#### Aim of the exercise:
Because the entries hold pictures, reproduce only their words, exactly as written.

#### Records supplied:
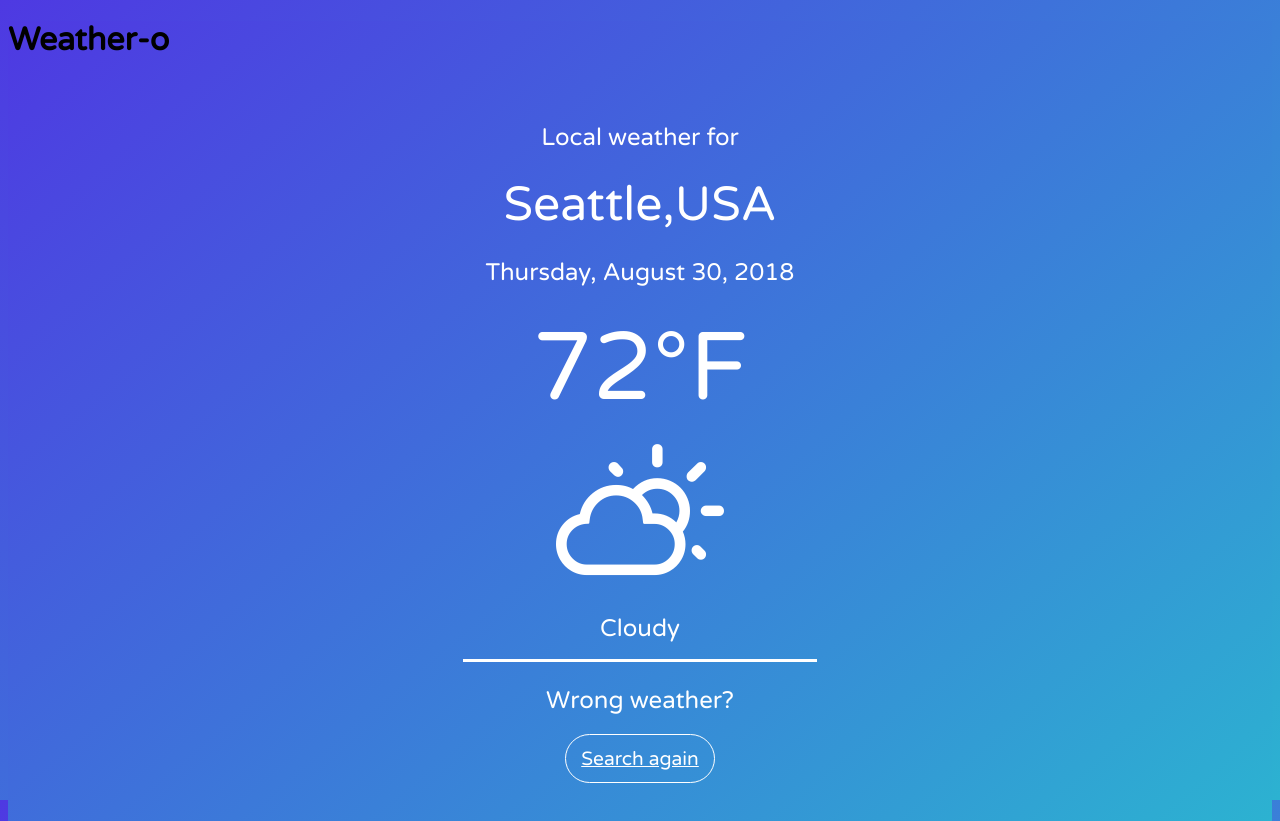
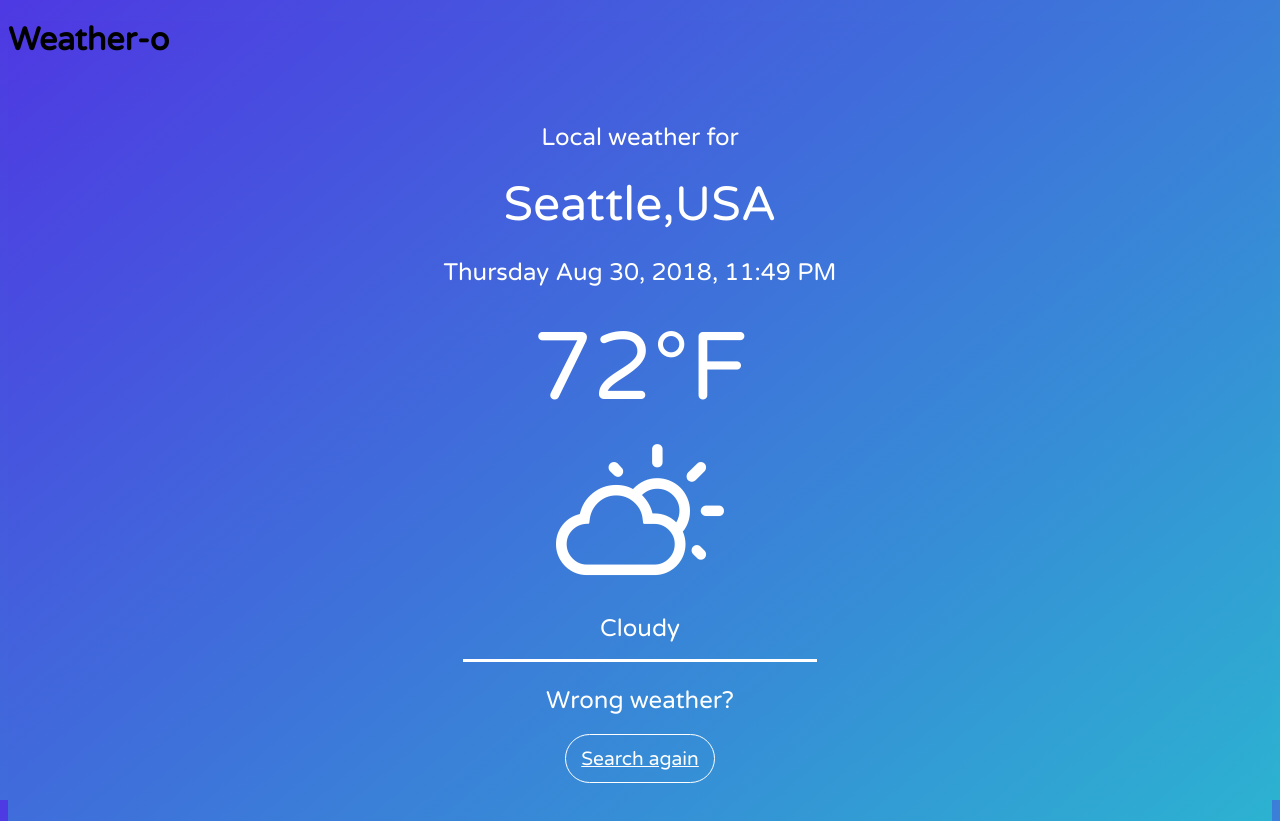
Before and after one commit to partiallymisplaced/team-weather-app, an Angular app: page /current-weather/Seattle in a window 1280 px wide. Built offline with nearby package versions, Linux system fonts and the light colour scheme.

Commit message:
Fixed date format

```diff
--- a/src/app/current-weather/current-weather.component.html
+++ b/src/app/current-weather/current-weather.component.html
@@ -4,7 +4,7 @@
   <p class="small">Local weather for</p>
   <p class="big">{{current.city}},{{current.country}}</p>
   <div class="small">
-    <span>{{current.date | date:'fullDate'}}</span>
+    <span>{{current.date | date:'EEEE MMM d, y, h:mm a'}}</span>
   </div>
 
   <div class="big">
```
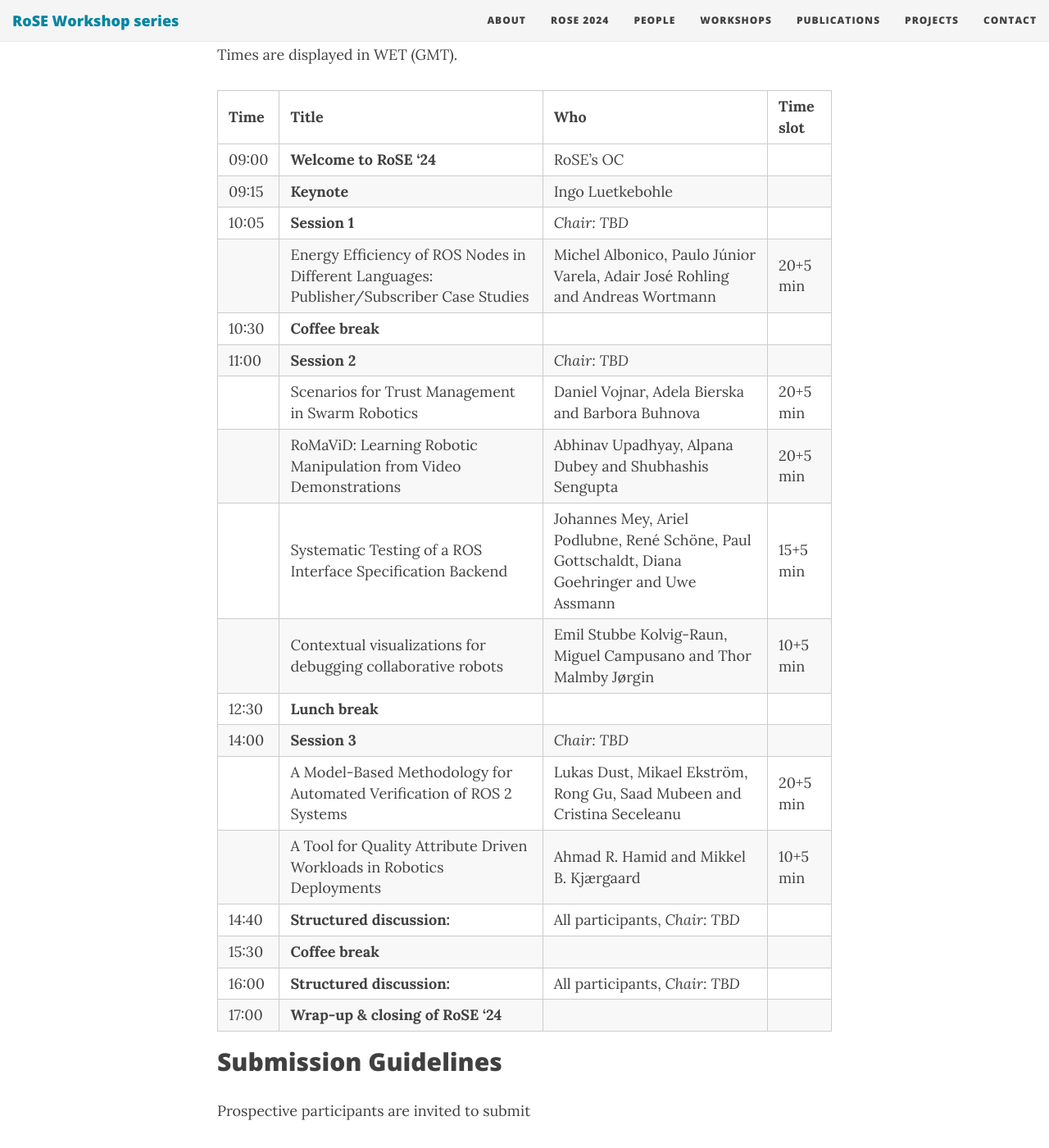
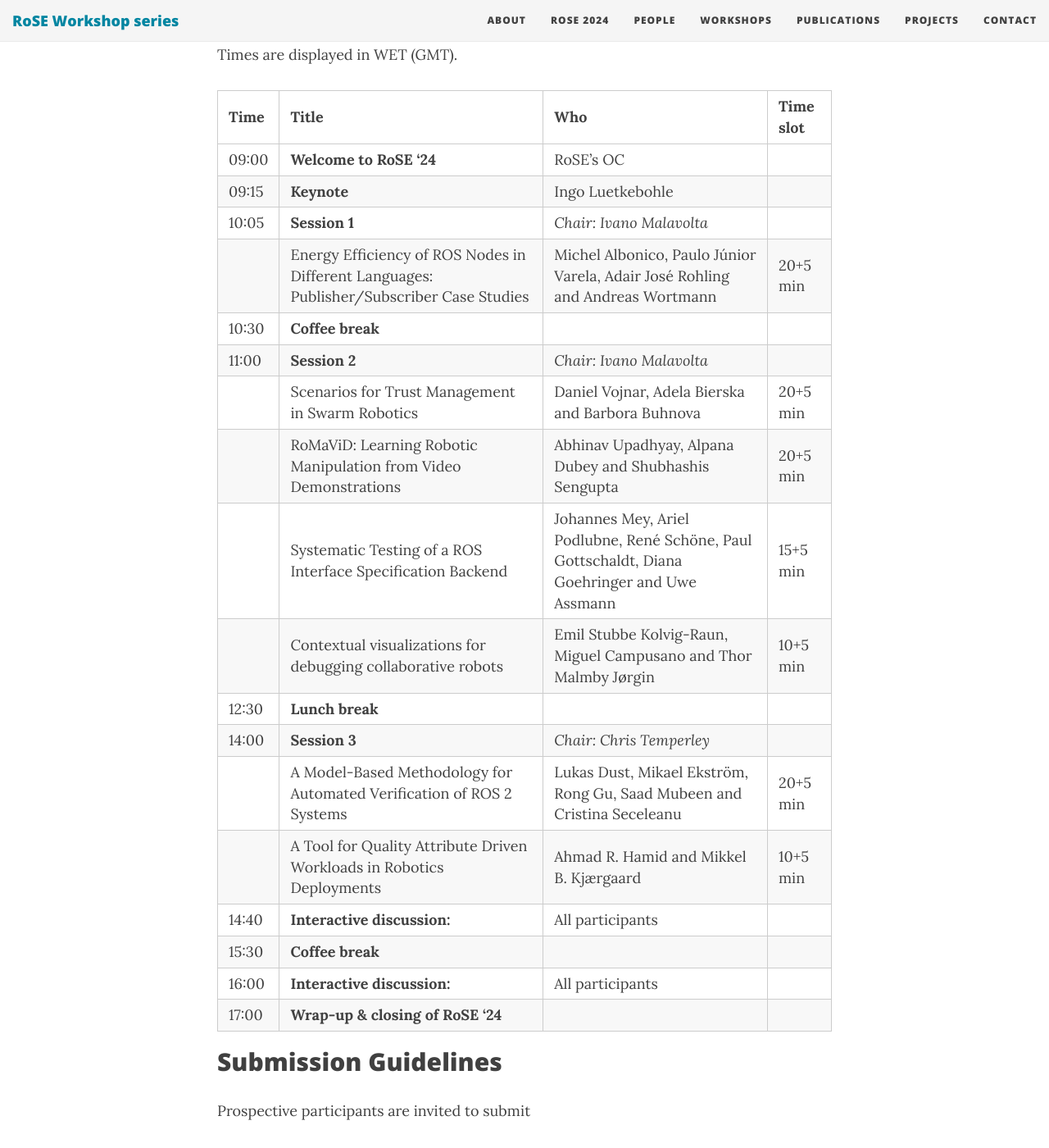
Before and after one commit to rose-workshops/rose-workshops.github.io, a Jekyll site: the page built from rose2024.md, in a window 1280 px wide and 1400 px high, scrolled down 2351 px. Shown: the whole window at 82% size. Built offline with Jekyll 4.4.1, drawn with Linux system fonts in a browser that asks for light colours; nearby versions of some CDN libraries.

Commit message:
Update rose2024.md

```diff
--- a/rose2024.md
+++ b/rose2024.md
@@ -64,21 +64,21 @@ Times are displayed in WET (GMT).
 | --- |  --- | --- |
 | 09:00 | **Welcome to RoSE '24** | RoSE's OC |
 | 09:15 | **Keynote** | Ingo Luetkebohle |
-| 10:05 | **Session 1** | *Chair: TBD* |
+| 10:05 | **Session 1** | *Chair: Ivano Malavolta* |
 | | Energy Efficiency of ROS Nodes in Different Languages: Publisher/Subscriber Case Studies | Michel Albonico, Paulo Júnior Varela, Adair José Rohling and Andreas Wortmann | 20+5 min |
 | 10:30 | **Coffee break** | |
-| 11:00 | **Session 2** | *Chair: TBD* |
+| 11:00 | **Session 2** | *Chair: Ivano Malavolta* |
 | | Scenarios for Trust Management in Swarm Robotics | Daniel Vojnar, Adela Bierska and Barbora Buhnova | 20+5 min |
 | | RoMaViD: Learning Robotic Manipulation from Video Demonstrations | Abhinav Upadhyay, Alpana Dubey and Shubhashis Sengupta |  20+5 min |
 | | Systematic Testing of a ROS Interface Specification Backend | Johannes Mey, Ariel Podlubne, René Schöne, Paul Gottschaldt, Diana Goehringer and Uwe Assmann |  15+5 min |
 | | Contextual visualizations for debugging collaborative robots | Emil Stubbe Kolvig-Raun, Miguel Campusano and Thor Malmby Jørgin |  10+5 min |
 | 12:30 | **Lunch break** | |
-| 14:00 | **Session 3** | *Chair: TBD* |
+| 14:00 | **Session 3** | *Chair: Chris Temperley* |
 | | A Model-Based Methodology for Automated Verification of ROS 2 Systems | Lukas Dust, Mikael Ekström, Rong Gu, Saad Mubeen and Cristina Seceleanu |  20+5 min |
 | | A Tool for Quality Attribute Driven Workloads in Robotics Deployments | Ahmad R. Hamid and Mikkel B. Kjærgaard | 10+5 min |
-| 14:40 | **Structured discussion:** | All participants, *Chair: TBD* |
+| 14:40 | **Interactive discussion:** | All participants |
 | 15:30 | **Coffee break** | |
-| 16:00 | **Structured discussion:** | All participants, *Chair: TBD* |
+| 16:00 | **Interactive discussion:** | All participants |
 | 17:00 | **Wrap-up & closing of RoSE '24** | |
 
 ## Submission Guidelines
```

#### Result below:
Before and after one commit to partiallymisplaced/team-weather-app, an Angular app: page /current-weather/Seattle in a window 1280 px wide. Built offline with nearby package versions, Linux system fonts and the light colour scheme.

Commit message:
Fixed date format

```diff
--- a/src/app/current-weather/current-weather.component.html
+++ b/src/app/current-weather/current-weather.component.html
@@ -4,7 +4,7 @@
   <p class="small">Local weather for</p>
   <p class="big">{{current.city}},{{current.country}}</p>
   <div class="small">
-    <span>{{current.date | date:'fullDate'}}</span>
+    <span>{{current.date | date:'EEEE MMM d, y, h:mm a'}}</span>
   </div>
 
   <div class="big">
```
Before and after one commit to rose-workshops/rose-workshops.github.io, a Jekyll site: the page built from rose2024.md, in a window 1280 px wide and 1400 px high, scrolled down 2351 px. Shown: the whole window at 82% size. Built offline with Jekyll 4.4.1, drawn with Linux system fonts in a browser that asks for light colours; nearby versions of some CDN libraries.

Commit message:
Update rose2024.md

```diff
--- a/rose2024.md
+++ b/rose2024.md
@@ -64,21 +64,21 @@ Times are displayed in WET (GMT).
 | --- |  --- | --- |
 | 09:00 | **Welcome to RoSE '24** | RoSE's OC |
 | 09:15 | **Keynote** | Ingo Luetkebohle |
-| 10:05 | **Session 1** | *Chair: TBD* |
+| 10:05 | **Session 1** | *Chair: Ivano Malavolta* |
 | | Energy Efficiency of ROS Nodes in Different Languages: Publisher/Subscriber Case Studies | Michel Albonico, Paulo Júnior Varela, Adair José Rohling and Andreas Wortmann | 20+5 min |
 | 10:30 | **Coffee break** | |
-| 11:00 | **Session 2** | *Chair: TBD* |
+| 11:00 | **Session 2** | *Chair: Ivano Malavolta* |
 | | Scenarios for Trust Management in Swarm Robotics | Daniel Vojnar, Adela Bierska and Barbora Buhnova | 20+5 min |
 | | RoMaViD: Learning Robotic Manipulation from Video Demonstrations | Abhinav Upadhyay, Alpana Dubey and Shubhashis Sengupta |  20+5 min |
 | | Systematic Testing of a ROS Interface Specification Backend | Johannes Mey, Ariel Podlubne, René Schöne, Paul Gottschaldt, Diana Goehringer and Uwe Assmann |  15+5 min |
 | | Contextual visualizations for debugging collaborative robots | Emil Stubbe Kolvig-Raun, Miguel Campusano and Thor Malmby Jørgin |  10+5 min |
 | 12:30 | **Lunch break** | |
-| 14:00 | **Session 3** | *Chair: TBD* |
+| 14:00 | **Session 3** | *Chair: Chris Temperley* |
 | | A Model-Based Methodology for Automated Verification of ROS 2 Systems | Lukas Dust, Mikael Ekström, Rong Gu, Saad Mubeen and Cristina Seceleanu |  20+5 min |
 | | A Tool for Quality Attribute Driven Workloads in Robotics Deployments | Ahmad R. Hamid and Mikkel B. Kjærgaard | 10+5 min |
-| 14:40 | **Structured discussion:** | All participants, *Chair: TBD* |
+| 14:40 | **Interactive discussion:** | All participants |
 | 15:30 | **Coffee break** | |
-| 16:00 | **Structured discussion:** | All participants, *Chair: TBD* |
+| 16:00 | **Interactive discussion:** | All participants |
 | 17:00 | **Wrap-up & closing of RoSE '24** | |
 
 ## Submission Guidelines
```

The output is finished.